‘The Swap’ follows two teenagers, Ellie (Peyton List) who is an incredible rhythmic gymnast, while Jack (Jacob Bertrand) is a skilled hockey player. The two trade lives with each other through the magic of texting, with Ellie now in Jack’s body and Jack in Ellie’s body, and the two must learn through tough family relationship dynamics after thinking each other has the easiest way of life.
‘The Swap’ is pretty simple, a body switching movie that we’ve seen from time to time again, like ‘Freaky Friday’ as an example. What makes it different is what the filmmakers do with this simple concept. While it is very far from perfection, it has many flaws that hinders this film’s mighty potential. The film’s body switching technique through texting on their mobile phones with external blue and pink mystical forces to switch their lives as they text each others “deals” seems strange, but in the end, in my opinion is surprisingly a good choice as it builds conflict and makes Ellie and Jack confront each other about what they’ve learned. It works better in the third act, than it does in the first act.
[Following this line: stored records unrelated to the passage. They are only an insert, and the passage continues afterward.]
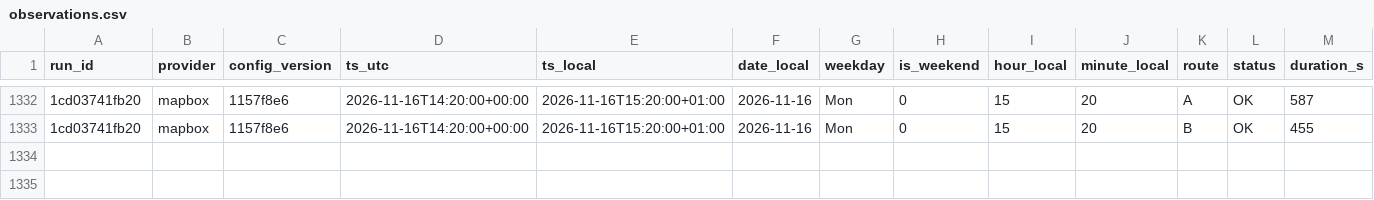
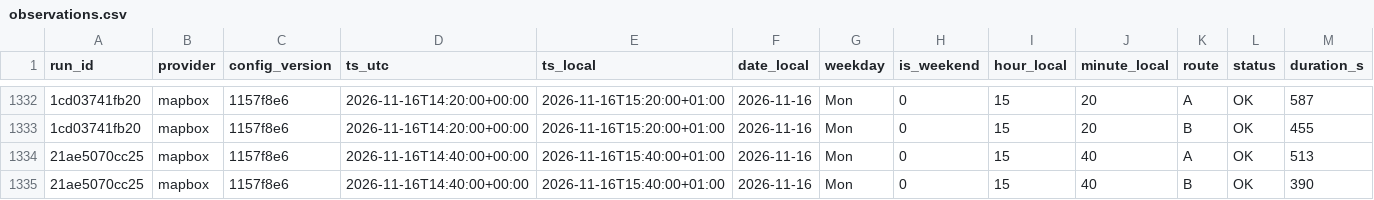
Before and after one commit to AngeloRules/route-data, a CSV file: data/observations.csv, drawn as a sheet; only a part is shown, gaps mark what is left out; rows hold the shown columns only; the diff names each change by its address in the sheet, - before the commit and + after, or states it on an @@ line.

Commit message:
Log travel times 2026-11-16T15:40+0100

```diff
--- a/data/observations.csv
+++ b/data/observations.csv
+row 1334: 21ae5070cc25 | mapbox | 1157f8e6 | 2026-11-16T14:40:00+00:00 | 2026-11-16T15:40:00+01:00 | 2026-11-16 | Mon | 0 | 15 | 40 | A | OK | 513
+row 1335: 21ae5070cc25 | mapbox | 1157f8e6 | 2026-11-16T14:40:00+00:00 | 2026-11-16T15:40:00+01:00 | 2026-11-16 | Mon | 0 | 15 | 40 | B | OK | 390
```
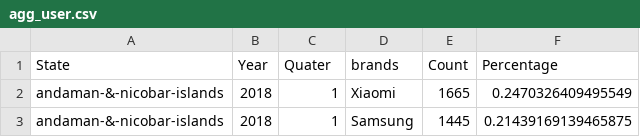
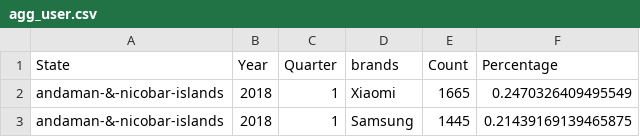
Before and after one commit to Yagneshsure/Phonepe-Pulse-Data-Visualization-and-Exploration, a CSV file: extracted_data/agg_user.csv, drawn as a sheet; only a part is shown.

```diff
--- a/extracted_data/agg_user.csv
+++ b/extracted_data/agg_user.csv
@@ -1,2 +1,2 @@
-State,Year,Quater,brands,Count,Percentage
+State,Year,Quarter,brands,Count,Percentage
 andaman-&-nicobar-islands,2018,1,Xiaomi,1665,0.2470326409495549
```
Also changed, not shown: extracted_data/map_transaction.csv, extracted_data/map_user.csv, 8 other files.
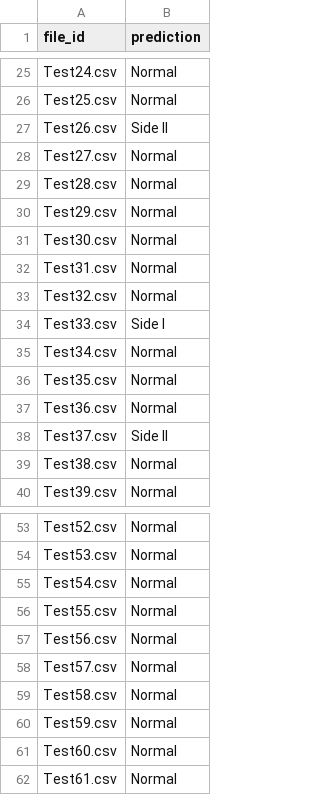
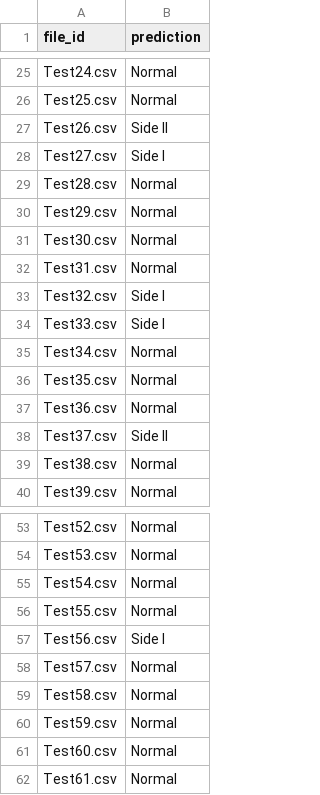
Before and after one commit to ooixs/NebulaX_C151, a CSV file: predictions/rail_predictions.csv, drawn as a sheet; only a part is shown, gaps mark what is left out.

```diff
--- a/predictions/rail_predictions.csv
+++ b/predictions/rail_predictions.csv
@@ -27,3 +27,3 @@ Test25.csv,Normal
 Test26.csv,Side II
-Test27.csv,Normal
+Test27.csv,Side I
 Test28.csv,Normal
@@ -32,3 +32,3 @@ Test30.csv,Normal
 Test31.csv,Normal
-Test32.csv,Normal
+Test32.csv,Side I
 Test33.csv,Side I
@@ -56,3 +56,3 @@ Test54.csv,Normal
 Test55.csv,Normal
-Test56.csv,Normal
+Test56.csv,Side I
 Test57.csv,Normal
```
Also changed, not shown: 4 other files.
The film is without trying, there are moments are heart toward these characters that reach their emotional confrontation like the scene between Jack and his father that seems real thanks to that scene’s writing and some fine acting from the two actors. Both characters have an emotional weight to them thanks to their one of their parents. Ellie goes through a father that abandoned her, while Jack is dealing with the loss of his mother, and both characters go through this burden very well, while trying desperately to move on and break this curse of being in the wrong body.
However, while having some good points, the film is often goofy with characters and some over-the-top acting, but while you say “well it’s a television movie, what you expect?” My answer will be “there are many movies where the goofy side is turned down to a 3 or a 4, while this film seems to be on an 8”. The film suffers from some bad humour that really just came across as cheesy and goofy which made it seem “super acka-obvious”, while generating only a handful of giggles from time to time.
‘The Swap’ isn’t the greatest DCOM, but it isn’t the worst either, as it falls down in the middle. It does provide some meaningful messages towards family, and especially friendship, and I found myself enjoying the film as it progressed along, especially improving itself from its weak first act.